What does it imply to be a whistle-blower?

To find out I went to see the excellent movie Citizenfour. It’s the documentary about Edward Snowden’s divulgation of classified documents. The film doesn’t only give us an over-view of the magnitude of the global system of surveillance that we’re all subjected to but it also led me to wonder about other cases. Such as the one that Sweden is implicated with the Julian Assange affair.







A whistle-blower…is a normal citizen who has discovered that things aren’t quite as they should be and leak these discoveries to the media. Edward Snowden had a profound insight into the American security system despite his young age (29 years old at the time of the filming in 2013). Through his work as a computer expert at the NSA (National Security Agency) he got access to secret information. He discovered that with the help of complex surveillance systems (such as PRISM) and via among others underwater cables, the USA and Great Britain spy on ordinary citizens and government officials internationally. George Orwell’s novel “1984” is reality! Big brother sees you. Google, Facebook, Hotmail, Amazon, You-tube are all linked to this global surveillance-system.
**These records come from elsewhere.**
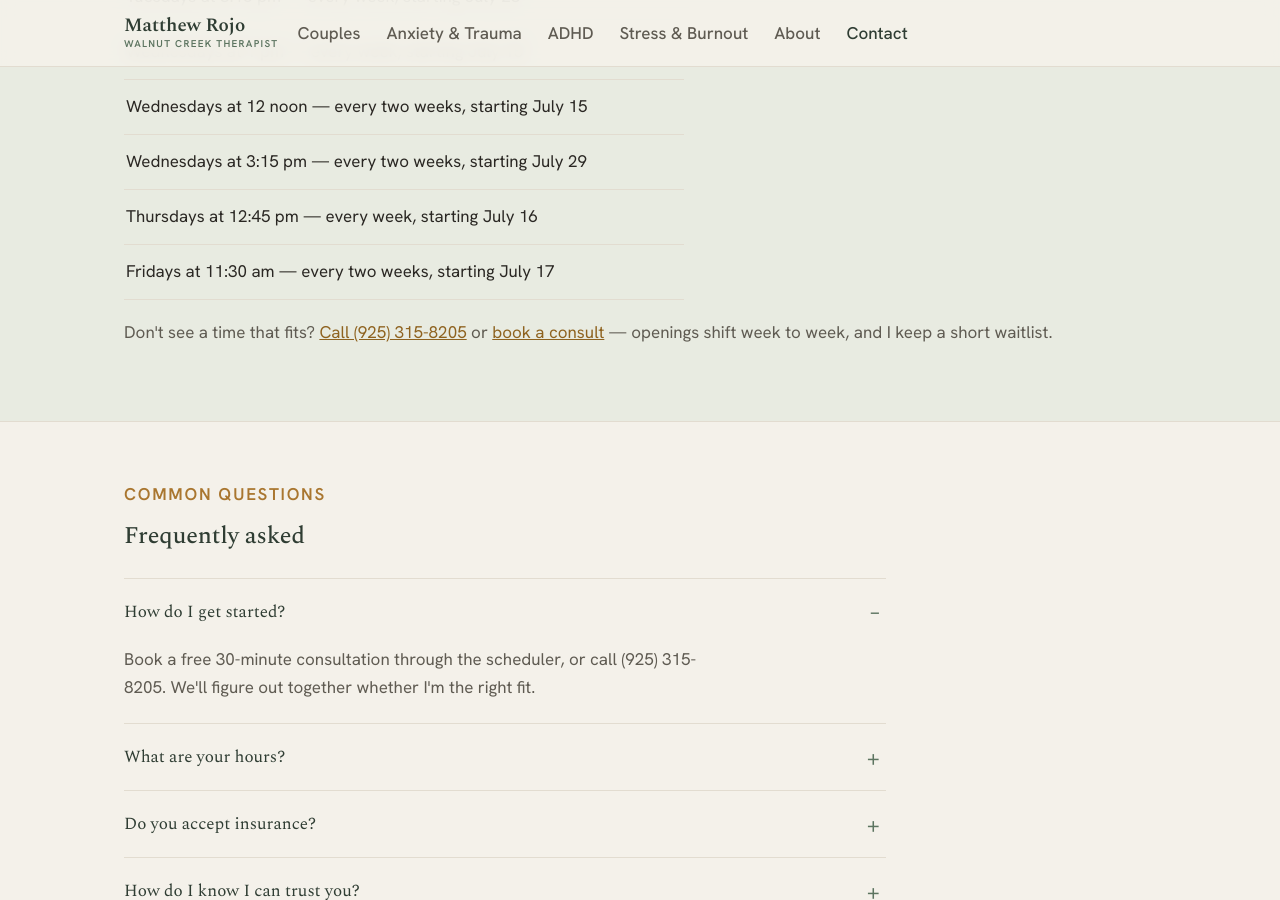
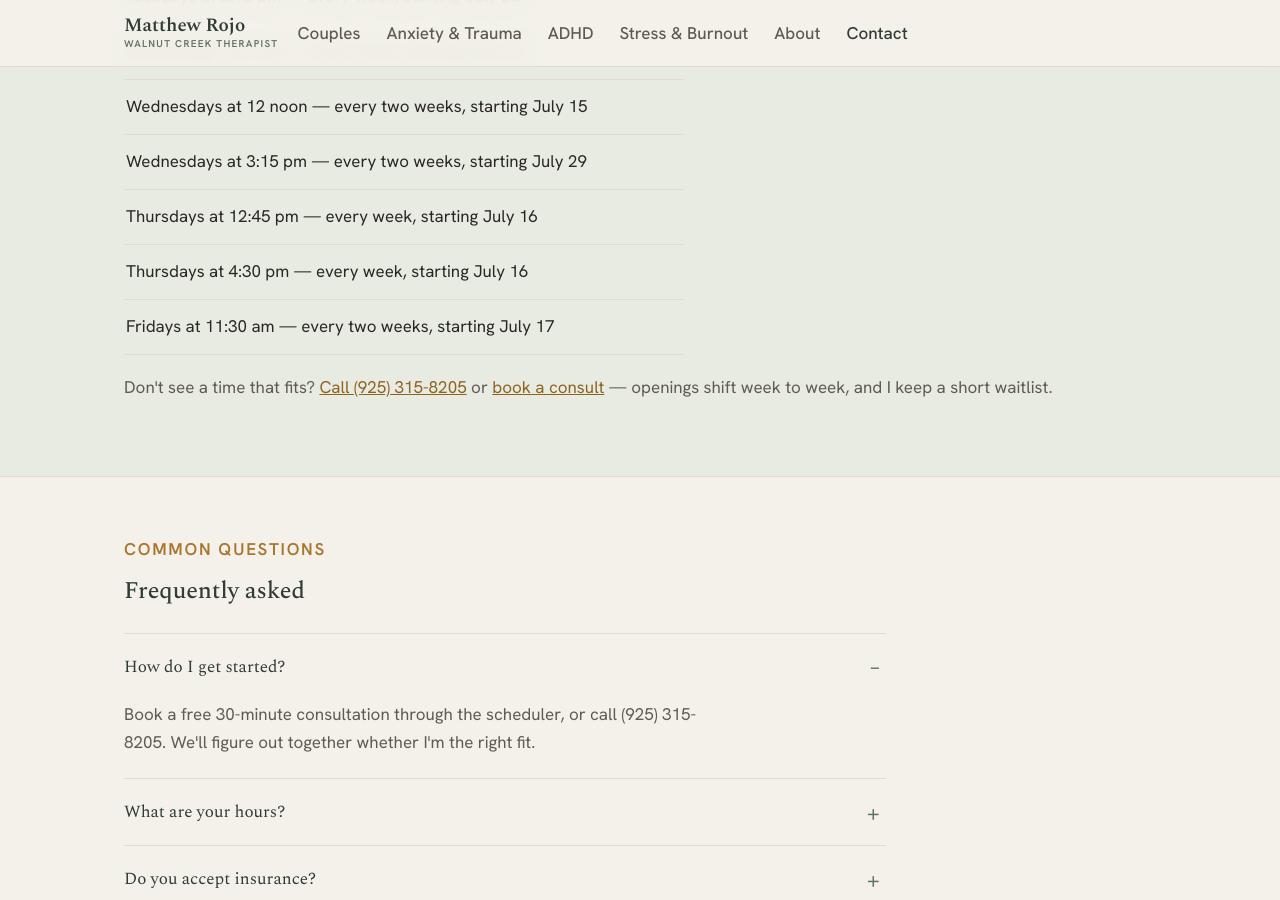
Before and after one commit to walnutcreektherapist/walnutcreektherapist.github.io, a Jekyll site: the page built from contact.html, in a window 1280 px wide and 900 px high, scrolled down 1770 px. Built offline with Jekyll 4.4.1, drawn with Linux system fonts in a browser that asks for light colours.

Commit message:
Add new Thursday schedule at 4:30 pm

```diff
--- a/_config.yml
+++ b/_config.yml
@@ -40,6 +40,7 @@ openings:
     - "Wednesdays at 12 noon — every two weeks, starting July 15"
     - "Wednesdays at 3:15 pm — every two weeks, starting July 29"
     - "Thursdays at 12:45 pm — every week, starting July 16"
+    - "Thursdays at 4:30 pm — every week, starting July 16"
     - "Fridays at 11:30 am — every two weeks, starting July 17"
 
 # Paste your exact Psychology Today and Facebook URLs to finish consolidating your identity.
```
Our private lives have been erased without us even protesting against it. A few courageous persons such as Edward Snowden and Julian Assange have warned us.  Newspapers such as the Guardian and Washington Post have published some of the “secret” documents handed over to them by the whistle-blowers. What has come out of it? What is the result? Has the surveillance-system been stopped?

The role of Sweden:

The current Swedish government is all too happy to have shown their electors that “we are listening to you and as you were against our arms deal with Saudi Arabia, we stopped it”. As the actual foreign policy has a “feministic approach” it was indeed difficult to keep up doing business with a country obviously in opposition to the official Swedish foreign policy. Humanism or politics? Or clumsiness? The reader will have to decide. However what does that have to do with the Snowden case? Could it be that the Swedish government by appeasing their public want to hide or make us forget another much worse case? Because according to secret documents that Snowden leaked about Sweden – going under the code-name SARDINE – is the USA and Great Britain’s foremost partner in the surveillance business. The Swedish FRA (Swedish NSA) apparently spy on the Internet traffic under the North Sea via underwater cables and then presumably hand over the information to USA and Great Britain. Added to that, Sweden’s roll after the leak was quite controversial. The EU demanded to discuss the surveillance system with the USA but Sweden as the only EU-country together with Great Britain put in their veto and thus blocked those discussions.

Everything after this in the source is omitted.